The prodigal returns after too long a break. The last two weeks I have spent with my nephew Christopher, who was visiting this sceptred isle from his current home, the (former) Benedictine mission at Kalumburu, in the remote, vast and priest-starved diocese of Broome in north Western Australia (for which he has been accepted as a seminarian). Apart from visits to London, Lincoln and Bury St Edmunds, we went to Leuven, Cologne and Rome. It was a great privilege to be able to celebrate Mass with him at the cathedral in Cologne, as well as St Paul’s outside the Walls and St Peter’s in Rome.
And it is the Mass that has my attention at the moment. Tomorrow I am off to Folkestone to talk to the deanery about the revised Missal. At Pentecost the Missal began to be used in Australia, liturgically a rather liberal region. The militant National Council of Priests in particular has been scathing about the Missal. So loins were girded to read the responses as they came to light.
Lo and behold, the feedback seems to be positive. The Missal works. In the national newspaper The Australian an article records the reactions of a newly ordained 24-year old priest in Sydney and a 82-year old priest in Brisbane ordained in 1955, and still a parish priest. Both of them find in the revised Missal a stronger sense of the sacred and an enhanced emphasis on divine worship. The National Council of Priests is still unhappy, seemingly because no one asked them to help prepare the new Missal.
Even more startling, and indeed heart-warming, was a piece by a Missionary of the Sacred Heart, 47 years a priest and currently serving the Church as parish priest on remote Thursday Island, off the northern coast of Queensland, Australia. He is no acerbic conservative. For Fr Laurie Bissett MSC, the new Missal was something he approached with trepidation, especially in light of all the doom-saying. Instead he has found in the revised Missal the reward for all his years labouring in the Lord’s vineyard, often discouraged and stressed. But now he can say: “at last I am reborn“!
Please do read the article. It is not an academic piece but a sharing from the heart of his joyful experience using the new Missal in his remote community. His reactions are all what some of us have predicted: the Missal has liberated him from the feeling that he is star of the show, from having,
to be spontaneous, inventive, smart, funny, daring and all the time dreading I would not be loved, understood, admired and thought of as innovative and creative… the effort nearly killed me.
All the fears that had been whipped up about the Missal he has found unwarranted. But even more, it is not a case of the Missal being only “not bad”; instead,

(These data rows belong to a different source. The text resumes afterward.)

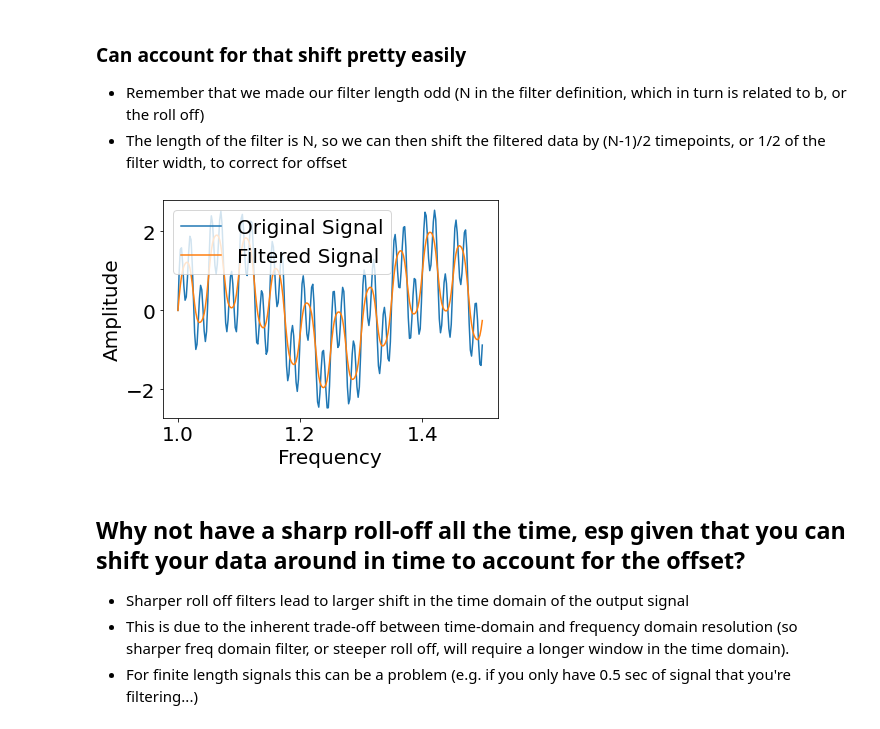
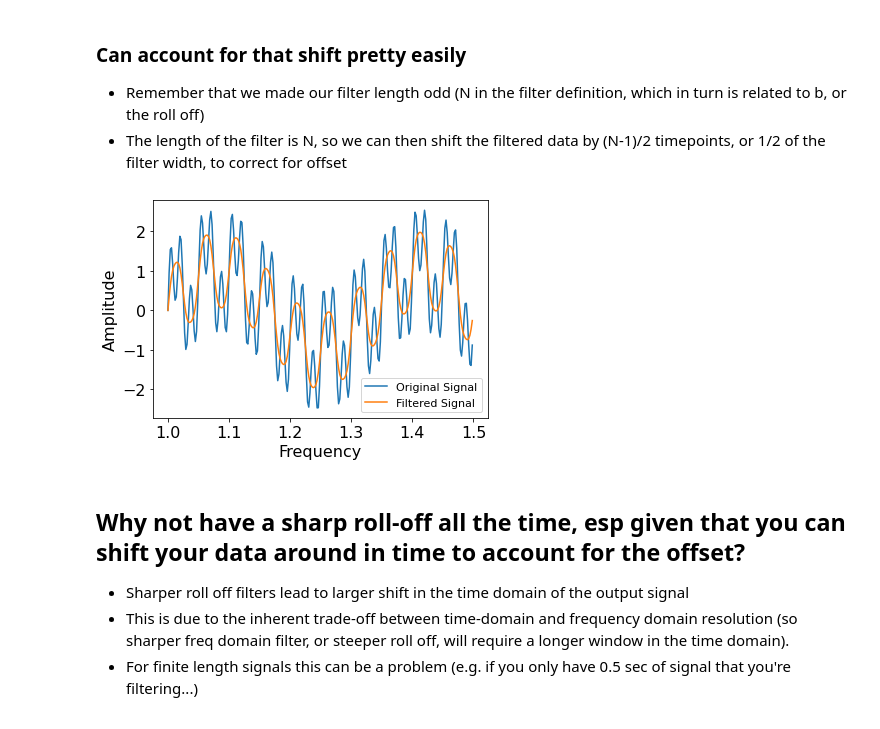
Before and after one commit to CSHL-comp-neuro-vision/tutorials, a Jupyter notebook: python/LowHighPassFiltering/LowPassHighPassFilters_tutorial.ipynb, the cells around one changed output. Saved outputs shown, nothing was run; the diff lists cells and outputs as text; code cells hidden in the pictures.

Commit message:
update filtering tutorial

```diff
--- a/python/LowHighPassFiltering/LowPassHighPassFilters_tutorial.ipynb
+++ b/python/LowHighPassFiltering/LowPassHighPassFilters_tutorial.ipynb
@@ -36,7 +36,7 @@ import matplotlib.pyplot as plt
 # also define the default font we'll use for figures.
 font = {'family' : 'DejaVu Sans',
         'weight' : 'normal',
-        'size'   : 20}
+        'size'   : 16}
 
 # then set the figure attributes
 plt.rc('font', **font)
@@ -667,22 +669,22 @@ plt.show()
 * Remember that we made our filter length odd (N in the filter definition, which in turn is related to b, or the roll off)
 * The length of the filter is N, so we can then shift the filtered data by (N-1)/2 timepoints, or 1/2 of the filter width, to correct for offset
 # %%
-index = np.where((t>=1) & (t<1.5))
+index = np.where( ( t>=1 ) & ( t<1.5 ) )
 # shift by (N-1)/2 - this will be an integer so long as N is odd
 # which is a condition that we enforced earlier when designing the
 # filter...shift by corresponding timepoints
-shift_by = dt*((N-1)/2)  # convert to units of filter length in time: so number of points * dt
-shift_index = np.where((t>=1+shift_by) & (t<1.5+shift_by))
+shift_by = dt * ( ( N-1 )/2 )  # convert to units of filter length in time: so number of points * dt
+shift_index = np.where( ( t>=1+shift_by ) & ( t<1.5+shift_by ) )
 
 # plot - should be all lined up!
 plt.plot(t[index], sig[index])
 plt.plot(t[index], filt_sig[shift_index])
 plt.xlabel('Frequency')
 plt.ylabel('Amplitude')
-plt.legend(['Original Signal', 'Filtered Signal'])
+plt.legend(['Original Signal', 'Filtered Signal'], fontsize='x-small')
 plt.show()
 # %% [output]
-[figure, old version]
+[figure, new version]
 # %% [markdown]
 ## Why not have a sharp roll-off all the time, esp given that you can shift your data around in time to account for the offset?
 * Sharper roll off filters lead to larger shift in the time domain of the output signal
```
Also changed, not shown: parts of 22 cells of this notebook, 1 other file.
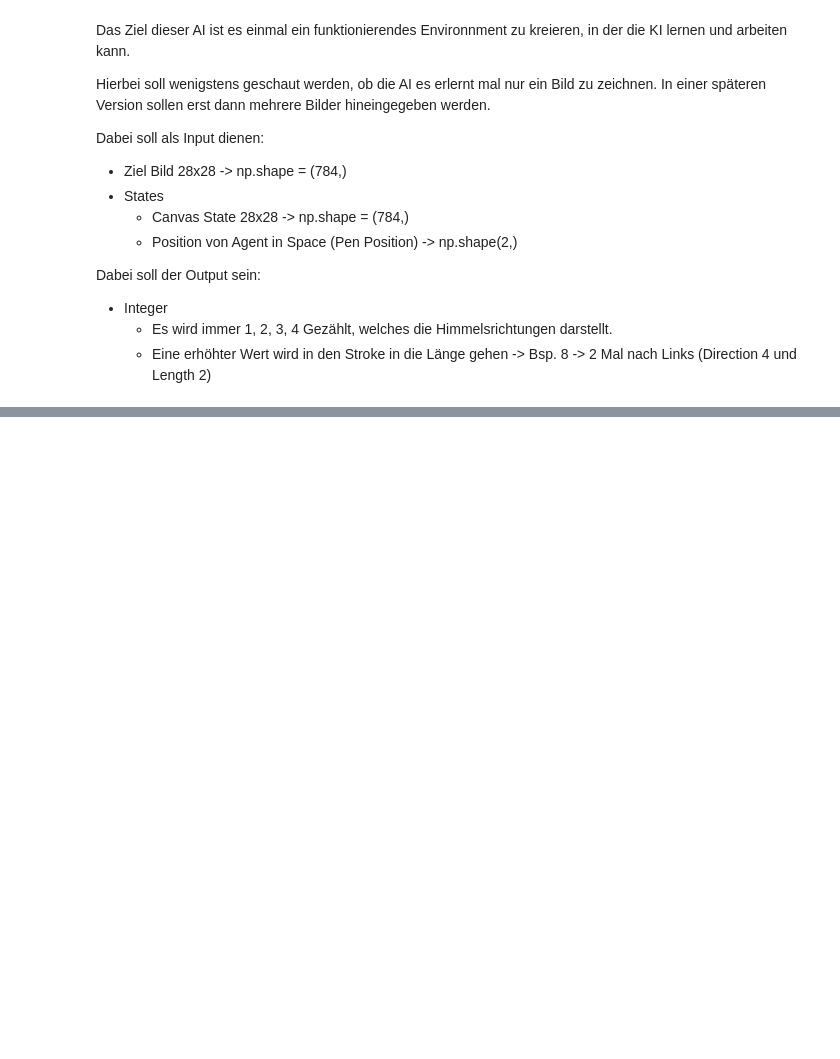
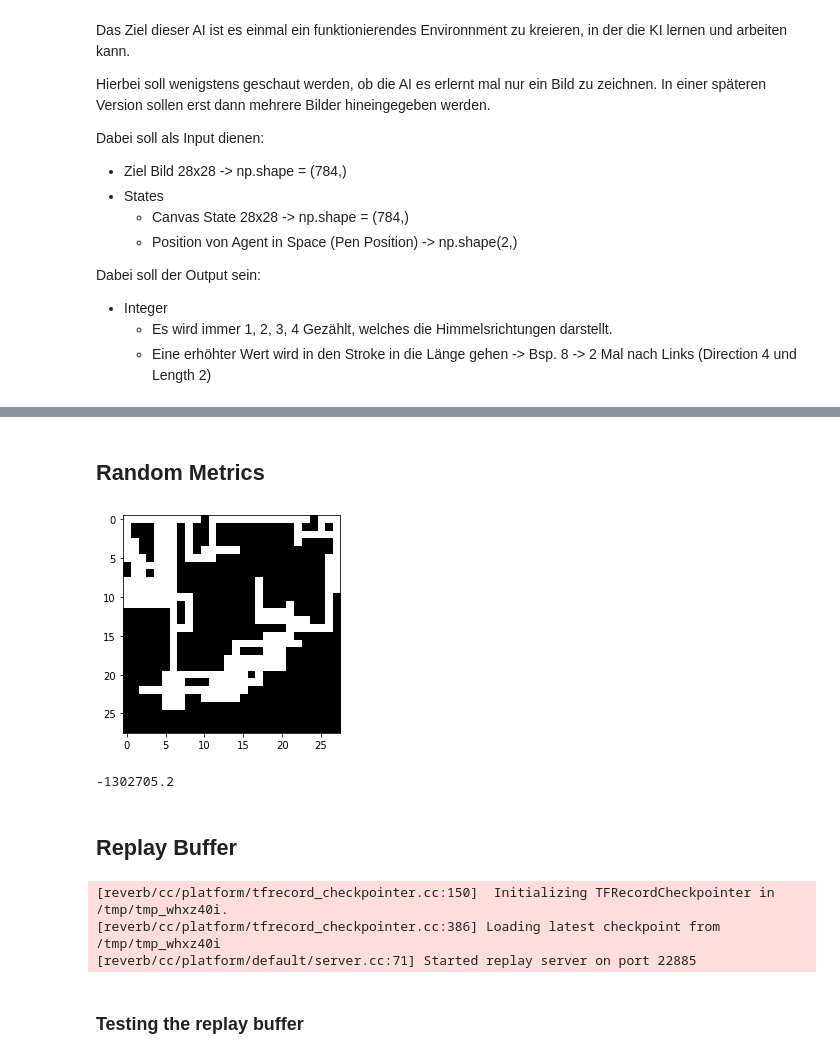
Before and after one commit to LarsZauberer/ReSketch, a Jupyter notebook: experiments/mnistdrawing1_0/mnistdrawing1.0.ipynb, the cells around one changed output, grey strips where cells are left out. Saved outputs shown, nothing was run; the diff lists cells and outputs as text; code cells hidden in the pictures; blank space fills up the shorter version.

```diff
--- a/experiments/mnistdrawing1_0/mnistdrawing1.0.ipynb
+++ b/experiments/mnistdrawing1_0/mnistdrawing1.0.ipynb
@@ -51,0 +64,5 @@ import reverb
+# %%
+(train_X, train_y), (test_X, test_y) = mnist.load_data()
+# %%
+env_py = Canvas(train_X[0])
+env = tf_py_environment.TFPyEnvironment(env_py)
@@ -51,0 +121,62 @@ import reverb
+# %% [markdown]
+## Random Metrics
+# %%
+def compute_avg_return(environment, policy, num_episodes=10):
+    total_return = 0.0
+    for _ in range(num_episodes):
+
+        time_step = environment.reset()
+        episode_return = 0.0
+
+        while not time_step.is_last():
+            action_step = policy.action(time_step)
+            time_step = environment.step(action_step.action)
+            episode_return += time_step.reward
+            total_return += episode_return
+
+    avg_return = total_return / num_episodes
+    env_py.render()
+    return avg_return.numpy()[0]
+# %%
+compute_avg_return(env,
+                   random_tf_policy.RandomTFPolicy(env.time_step_spec(),
+                                                   env.action_spec()),
+                   10)
+# %% [output]
+[figure, added]
+-1302705.2
+# %% [markdown]
+## Replay Buffer
+# %%
+table_name = 'uniform_table'
+replay_buffer_signature = tensor_spec.from_spec(
+      agent.collect_data_spec)
+replay_buffer_signature = tensor_spec.add_outer_dim(
+    replay_buffer_signature)
+
+table = reverb.Table(
+    table_name,
+    max_size=100000,
+    sampler=reverb.selectors.Uniform(),
+    remover=reverb.selectors.Fifo(),
+    rate_limiter=reverb.rate_limiters.MinSize(1),
+    signature=replay_buffer_signature)
+
+reverb_server = reverb.Server([table])
+
+replay_buffer = reverb_replay_buffer.ReverbReplayBuffer(
+    agent.collect_data_spec,
+    table_name=table_name,
+    sequence_length=2,
+    local_server=reverb_server)
+
+rb_observer = reverb_utils.ReverbAddTrajectoryObserver(
+    replay_buffer.py_client,
+    table_name,
+    sequence_length=2)
+# %% [output]
+[reverb/cc/platform/tfrecord_checkpointer.cc:150]  Initializing TFRecordCheckpointer in /tmp/tmp_whxz40i.
+[reverb/cc/platform/tfrecord_checkpointer.cc:386] Loading latest checkpoint from /tmp/tmp_whxz40i
+[reverb/cc/platform/default/server.cc:71] Started replay server on port 22885
+# %% [markdown]
+### Testing the replay buffer
```
Also changed, not shown: parts of 20 cells of this notebook, 2 other files.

I feel my spirit soar and I hear the congregation answering with fervour and gusto. THEY like it (I have 5 Church Communities of mixed Aussie, Aboriginal, Torres Strait, Filipino, Chinese, English, Irish, Polish).
He realised that for years his celebration of Mass had become a matter of rote recitation, not engaging his heart:
It lacked something. And now I know what it is; the Masses lacked God, reverence, awe, beauty, mystery, and humility. At last I feel humble as I pray. At last it is not about me but about God. At last I am praying the Mass not ‘saying’ it; at last I have been reborn!!
Fr Laurie Bissett MSC is an inspiring man. He has not let years of sometimes (seemingly!) routine pastoral labour close his mind or his spirit. Instead he has been renewed in his ministry by the new Missal. His experience reminds us that the Holy Spirit always works within the Church, never against it. May the Lord continue to bless Fr Bissett and his people.
Fr Bissett has me excited. The revised Missal – bring it on!
P.S. Soon there will be a series of posts here about aspects of the revised Missal as an aid to our preparation for its implementation. Hopefully the series will complement and not duplicate the excellent work of others.